Task brief ::
Output every entry below exactly, without its pictures.

-- Opening Marker --

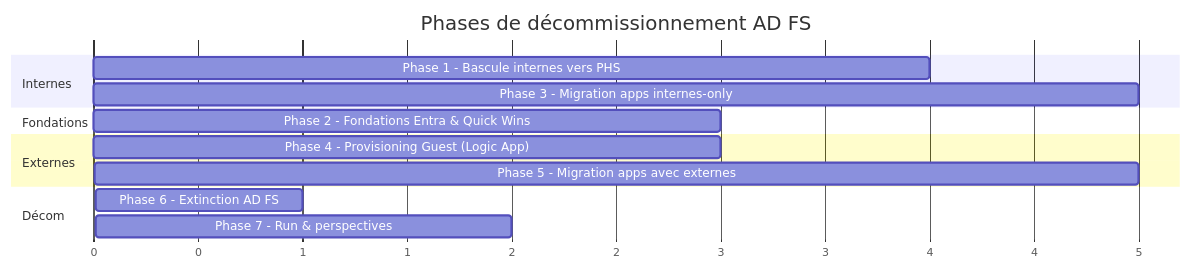
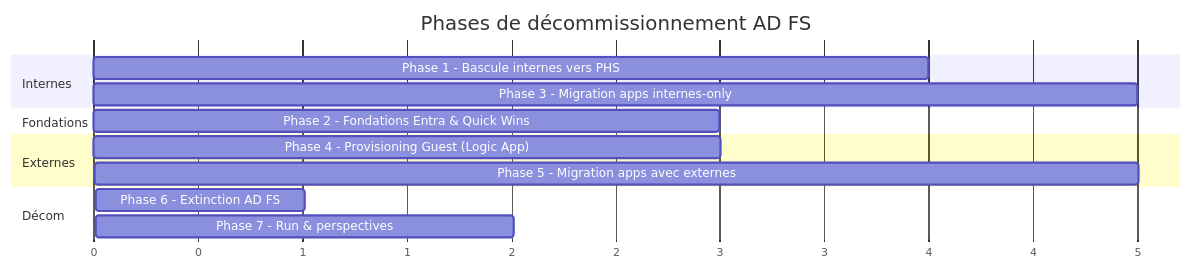
The diagram in _Work in progress/ADFS-Decommission-Roadmap.md (0xMati/Tech-Blog), drawn with Mermaid before and after one commit. The commit also changed other lines of this file, not shown here.

````diff
--- a/_Work in progress/ADFS-Decommission-Roadmap.md
+++ b/_Work in progress/ADFS-Decommission-Roadmap.md
@@ -74,17 +74,17 @@
 ```mermaid
 gantt
     title Phases de décommissionnement AD FS
     dateFormat X
     axisFormat %s
     section Internes
-    Phase 1 - Bascule internes vers PHS       :a1, 0, 4
-    Phase 3 - Migration apps internes-only    :a3, 2, 5
+    Phase 1 - Bascule internes vers PHS       :a1, 0, 4s
+    Phase 3 - Migration apps internes-only    :a3, 2, 5s
     section Fondations
-    Phase 2 - Fondations Entra & Quick Wins   :a2, 0, 3
+    Phase 2 - Fondations Entra & Quick Wins   :a2, 0, 3s
     section Externes
-    Phase 4 - Provisioning Guest (Logic App)  :b1, 2, 3
-    Phase 5 - Migration apps avec externes    :b2, 5, 5
+    Phase 4 - Provisioning Guest (Logic App)  :b1, 2, 3s
+    Phase 5 - Migration apps avec externes    :b2, 5, 5s
     section Décom
-    Phase 6 - Extinction AD FS                :c1, 10, 1
-    Phase 7 - Run & perspectives              :c2, 11, 2
+    Phase 6 - Extinction AD FS                :c1, 10, 1s
+    Phase 7 - Run & perspectives              :c2, 11, 2s
 ```
````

-- Closing Marker --

Solved problem ::
The diagram in _Work in progress/ADFS-Decommission-Roadmap.md (0xMati/Tech-Blog), drawn with Mermaid before and after one commit. The commit also changed other lines of this file, not shown here.

````diff
--- a/_Work in progress/ADFS-Decommission-Roadmap.md
+++ b/_Work in progress/ADFS-Decommission-Roadmap.md
@@ -74,17 +74,17 @@
 ```mermaid
 gantt
     title Phases de décommissionnement AD FS
     dateFormat X
     axisFormat %s
     section Internes
-    Phase 1 - Bascule internes vers PHS       :a1, 0, 4
-    Phase 3 - Migration apps internes-only    :a3, 2, 5
+    Phase 1 - Bascule internes vers PHS       :a1, 0, 4s
+    Phase 3 - Migration apps internes-only    :a3, 2, 5s
     section Fondations
-    Phase 2 - Fondations Entra & Quick Wins   :a2, 0, 3
+    Phase 2 - Fondations Entra & Quick Wins   :a2, 0, 3s
     section Externes
-    Phase 4 - Provisioning Guest (Logic App)  :b1, 2, 3
-    Phase 5 - Migration apps avec externes    :b2, 5, 5
+    Phase 4 - Provisioning Guest (Logic App)  :b1, 2, 3s
+    Phase 5 - Migration apps avec externes    :b2, 5, 5s
     section Décom
-    Phase 6 - Extinction AD FS                :c1, 10, 1
-    Phase 7 - Run & perspectives              :c2, 11, 2
+    Phase 6 - Extinction AD FS                :c1, 10, 1s
+    Phase 7 - Run & perspectives              :c2, 11, 2s
 ```
````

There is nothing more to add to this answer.